NEW YORK - Olympic anti-doping officials believe that evidence apart from conventional drug tests not only can be used to bar athletes from this summer's games in Athens, Greece, but also can withstand threats of legal action in U.S. courts.

Wednesday's Olympic suspension of Kelli White, the reigning women's world champion in the 100 and 200 meters, was based on her admission - after confronted with documents produced in the BALCO probe - that she used performance-enhancing drugs.

But even without the confessions of athletes - something that's usually unheard of - the U.S. Olympic Committee and U.S. Anti-Doping Agency are moving ahead with an effort to ensure only "clean" athletes compete in Athens by pursuing "non-analytical positives."

USADA intends to use such items as letters, e-mails and invoices tying athletes to BALCO, the Bay Area Laboratory Co-operative said to be the source of a new designer steroid and the provider of other banned substances to athletes in several sports. Furthermore, White has agreed to be a witness for USADA in charging other athletes.

Last weekend, Olympic sprint champion Marion Jones - among the high-profile athletes who was subpoenaed by the grand jury in the BALCO case - challenged the legality of non-analytical sanctions.

Jones declared, "If I make the Olympic team, which I plan to do, and I'm held from the Olympic Games because of something somebody thought or said, you can pretty much bet there'll be lawsuits."

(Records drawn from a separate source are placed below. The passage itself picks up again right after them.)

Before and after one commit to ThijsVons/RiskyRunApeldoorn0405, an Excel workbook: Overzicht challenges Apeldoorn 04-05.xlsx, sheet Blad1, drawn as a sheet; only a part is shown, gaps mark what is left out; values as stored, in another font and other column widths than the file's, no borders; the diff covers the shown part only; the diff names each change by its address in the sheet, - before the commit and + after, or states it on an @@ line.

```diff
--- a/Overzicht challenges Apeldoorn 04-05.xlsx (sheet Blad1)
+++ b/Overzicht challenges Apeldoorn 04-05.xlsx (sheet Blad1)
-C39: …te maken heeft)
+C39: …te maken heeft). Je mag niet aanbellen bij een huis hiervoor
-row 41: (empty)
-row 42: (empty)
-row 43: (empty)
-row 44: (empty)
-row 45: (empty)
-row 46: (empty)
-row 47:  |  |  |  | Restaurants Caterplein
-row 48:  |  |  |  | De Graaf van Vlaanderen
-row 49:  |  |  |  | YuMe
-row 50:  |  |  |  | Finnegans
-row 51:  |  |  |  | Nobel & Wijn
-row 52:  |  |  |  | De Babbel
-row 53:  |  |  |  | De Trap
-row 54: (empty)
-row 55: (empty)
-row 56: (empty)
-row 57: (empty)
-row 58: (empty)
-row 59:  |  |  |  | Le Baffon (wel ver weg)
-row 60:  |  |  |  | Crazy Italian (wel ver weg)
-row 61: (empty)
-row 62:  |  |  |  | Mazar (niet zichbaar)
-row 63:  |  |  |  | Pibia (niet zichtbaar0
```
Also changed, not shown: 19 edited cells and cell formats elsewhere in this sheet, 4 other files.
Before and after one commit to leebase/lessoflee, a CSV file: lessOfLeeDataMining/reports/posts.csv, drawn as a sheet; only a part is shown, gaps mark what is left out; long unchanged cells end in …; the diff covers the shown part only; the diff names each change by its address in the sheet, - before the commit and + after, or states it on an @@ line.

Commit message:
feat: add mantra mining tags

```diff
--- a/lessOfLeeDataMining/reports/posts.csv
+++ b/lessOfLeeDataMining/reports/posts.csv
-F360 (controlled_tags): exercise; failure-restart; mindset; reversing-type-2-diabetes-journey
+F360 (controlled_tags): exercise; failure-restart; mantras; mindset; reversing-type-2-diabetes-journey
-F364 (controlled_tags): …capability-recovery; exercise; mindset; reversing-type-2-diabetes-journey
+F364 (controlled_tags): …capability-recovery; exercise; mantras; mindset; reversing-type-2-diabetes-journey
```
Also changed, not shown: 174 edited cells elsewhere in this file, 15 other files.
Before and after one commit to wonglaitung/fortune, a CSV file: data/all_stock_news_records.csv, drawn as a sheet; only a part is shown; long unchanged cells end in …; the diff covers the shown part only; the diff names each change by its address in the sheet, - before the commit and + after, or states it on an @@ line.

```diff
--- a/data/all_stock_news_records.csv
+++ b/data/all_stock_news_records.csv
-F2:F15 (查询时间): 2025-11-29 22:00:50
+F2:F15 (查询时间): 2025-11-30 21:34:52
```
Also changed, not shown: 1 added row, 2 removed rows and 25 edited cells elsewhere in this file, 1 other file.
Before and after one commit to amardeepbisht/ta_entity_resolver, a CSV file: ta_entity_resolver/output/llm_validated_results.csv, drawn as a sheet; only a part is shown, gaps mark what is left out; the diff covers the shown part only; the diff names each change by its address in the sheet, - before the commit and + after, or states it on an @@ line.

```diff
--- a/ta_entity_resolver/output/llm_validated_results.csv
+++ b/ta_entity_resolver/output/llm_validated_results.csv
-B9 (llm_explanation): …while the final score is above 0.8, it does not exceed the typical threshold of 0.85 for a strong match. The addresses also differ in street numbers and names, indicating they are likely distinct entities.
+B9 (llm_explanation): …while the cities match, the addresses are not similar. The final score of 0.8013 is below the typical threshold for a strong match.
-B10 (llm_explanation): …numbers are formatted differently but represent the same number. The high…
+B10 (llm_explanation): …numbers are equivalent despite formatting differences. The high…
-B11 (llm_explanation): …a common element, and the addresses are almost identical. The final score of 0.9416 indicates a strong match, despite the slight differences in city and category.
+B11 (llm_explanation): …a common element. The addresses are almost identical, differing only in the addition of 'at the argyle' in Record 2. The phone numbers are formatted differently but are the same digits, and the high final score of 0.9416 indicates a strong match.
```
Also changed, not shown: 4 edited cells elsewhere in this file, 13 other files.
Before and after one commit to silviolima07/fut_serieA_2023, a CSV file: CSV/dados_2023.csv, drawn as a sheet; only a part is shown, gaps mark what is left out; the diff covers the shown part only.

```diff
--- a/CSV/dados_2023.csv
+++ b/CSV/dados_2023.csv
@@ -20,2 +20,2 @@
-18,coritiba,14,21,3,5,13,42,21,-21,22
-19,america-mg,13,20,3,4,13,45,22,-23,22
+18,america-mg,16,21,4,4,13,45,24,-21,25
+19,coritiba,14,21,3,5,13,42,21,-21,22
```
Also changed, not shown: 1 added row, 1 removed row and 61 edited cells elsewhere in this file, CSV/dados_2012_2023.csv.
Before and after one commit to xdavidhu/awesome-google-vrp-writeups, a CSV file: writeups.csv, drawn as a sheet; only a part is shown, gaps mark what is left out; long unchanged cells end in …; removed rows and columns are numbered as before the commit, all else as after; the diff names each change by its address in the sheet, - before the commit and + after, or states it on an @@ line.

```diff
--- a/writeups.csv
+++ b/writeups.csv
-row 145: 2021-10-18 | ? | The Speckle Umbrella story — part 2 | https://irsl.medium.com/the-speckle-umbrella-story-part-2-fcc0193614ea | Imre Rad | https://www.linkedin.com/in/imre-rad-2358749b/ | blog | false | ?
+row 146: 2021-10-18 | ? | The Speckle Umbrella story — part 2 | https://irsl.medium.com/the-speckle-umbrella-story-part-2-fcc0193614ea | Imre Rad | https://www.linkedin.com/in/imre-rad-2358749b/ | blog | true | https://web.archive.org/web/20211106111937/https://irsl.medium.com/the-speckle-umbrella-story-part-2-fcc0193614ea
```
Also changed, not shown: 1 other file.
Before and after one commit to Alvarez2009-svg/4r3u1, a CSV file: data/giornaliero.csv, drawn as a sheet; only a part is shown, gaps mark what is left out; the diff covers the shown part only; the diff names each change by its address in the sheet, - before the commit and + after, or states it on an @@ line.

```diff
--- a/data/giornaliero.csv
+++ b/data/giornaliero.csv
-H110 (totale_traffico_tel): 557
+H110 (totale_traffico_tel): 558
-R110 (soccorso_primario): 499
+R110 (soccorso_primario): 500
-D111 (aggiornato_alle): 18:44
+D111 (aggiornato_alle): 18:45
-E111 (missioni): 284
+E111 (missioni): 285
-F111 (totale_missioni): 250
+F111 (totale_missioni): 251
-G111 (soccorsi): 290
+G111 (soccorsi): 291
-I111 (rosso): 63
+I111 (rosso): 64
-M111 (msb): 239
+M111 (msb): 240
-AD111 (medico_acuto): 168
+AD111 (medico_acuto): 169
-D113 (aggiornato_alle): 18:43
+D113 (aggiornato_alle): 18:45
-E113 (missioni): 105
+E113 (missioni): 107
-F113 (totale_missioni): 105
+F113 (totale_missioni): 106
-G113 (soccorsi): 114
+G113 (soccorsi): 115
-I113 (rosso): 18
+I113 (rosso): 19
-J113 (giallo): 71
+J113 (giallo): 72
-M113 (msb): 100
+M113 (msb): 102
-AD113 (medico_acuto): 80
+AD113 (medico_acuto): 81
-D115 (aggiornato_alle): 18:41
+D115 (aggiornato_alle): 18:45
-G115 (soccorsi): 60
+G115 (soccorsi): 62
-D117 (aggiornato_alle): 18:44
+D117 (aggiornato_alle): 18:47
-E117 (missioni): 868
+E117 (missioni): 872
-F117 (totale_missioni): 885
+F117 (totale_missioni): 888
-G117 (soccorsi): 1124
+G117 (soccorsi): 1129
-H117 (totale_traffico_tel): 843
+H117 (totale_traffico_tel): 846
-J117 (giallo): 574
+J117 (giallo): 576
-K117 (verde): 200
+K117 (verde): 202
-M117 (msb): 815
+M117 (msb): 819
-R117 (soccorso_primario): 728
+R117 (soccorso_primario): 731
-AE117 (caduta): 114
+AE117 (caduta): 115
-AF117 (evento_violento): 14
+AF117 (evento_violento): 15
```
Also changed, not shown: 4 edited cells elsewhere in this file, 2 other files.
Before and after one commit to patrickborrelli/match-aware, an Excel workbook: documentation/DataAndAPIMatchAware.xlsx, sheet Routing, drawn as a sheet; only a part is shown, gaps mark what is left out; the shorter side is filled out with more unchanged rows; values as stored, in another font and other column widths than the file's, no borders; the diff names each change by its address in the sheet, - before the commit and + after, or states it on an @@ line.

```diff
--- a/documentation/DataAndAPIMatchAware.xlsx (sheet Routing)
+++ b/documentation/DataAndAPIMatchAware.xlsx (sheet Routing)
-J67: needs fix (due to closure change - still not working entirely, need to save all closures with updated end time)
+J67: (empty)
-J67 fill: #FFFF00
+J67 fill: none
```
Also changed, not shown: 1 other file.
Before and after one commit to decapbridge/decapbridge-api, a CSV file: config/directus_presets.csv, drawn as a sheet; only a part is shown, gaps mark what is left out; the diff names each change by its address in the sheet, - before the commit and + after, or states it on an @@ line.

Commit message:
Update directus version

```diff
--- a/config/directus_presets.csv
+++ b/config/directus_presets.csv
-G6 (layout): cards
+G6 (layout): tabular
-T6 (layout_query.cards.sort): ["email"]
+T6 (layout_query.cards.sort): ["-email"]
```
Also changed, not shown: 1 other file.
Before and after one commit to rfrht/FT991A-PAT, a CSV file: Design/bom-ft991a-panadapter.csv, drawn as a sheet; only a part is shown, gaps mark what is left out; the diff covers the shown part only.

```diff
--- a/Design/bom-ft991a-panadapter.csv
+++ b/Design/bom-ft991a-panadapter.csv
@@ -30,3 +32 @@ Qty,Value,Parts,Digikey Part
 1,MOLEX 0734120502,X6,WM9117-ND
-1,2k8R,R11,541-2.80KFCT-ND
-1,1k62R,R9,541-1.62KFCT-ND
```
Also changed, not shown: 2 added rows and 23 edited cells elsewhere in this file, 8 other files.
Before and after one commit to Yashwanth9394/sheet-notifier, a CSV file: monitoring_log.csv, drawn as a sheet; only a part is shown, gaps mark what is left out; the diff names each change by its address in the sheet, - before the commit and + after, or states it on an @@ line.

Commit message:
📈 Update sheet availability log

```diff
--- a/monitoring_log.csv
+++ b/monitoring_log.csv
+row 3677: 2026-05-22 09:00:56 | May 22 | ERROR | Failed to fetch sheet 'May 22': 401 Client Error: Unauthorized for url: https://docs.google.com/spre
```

But Dr. Gary Wadler of the World Anti-Doping Agency, which oversees Olympic drug-testing globally, said that, "If an athlete says, `I'm going to sue over non-analytical positives,' they'd better read the code."

That code, in detailing anti-doping violations, goes far beyond traditional urine or blood tests in defining doping positives.

It includes the "use or attempted use" of banned substances - such as catching an athlete with a syringe containing illegal drugs; refusing to submit a urine or blood sample; failing to appear for a test or failing to be reachable for out-of-competition testing; tampering or attempting to tamper with a sample, and the possession of banned drugs by an athlete's coach, trainer, manager, agent, team staff, official, medical or paramedical personnel who is "working with or treating" an athlete.

WADA's rules apply to all athletes participating in events sanctioned by those international federations - in track and field's case, the International Amateur Athletics Federation - that have implemented the WADA code.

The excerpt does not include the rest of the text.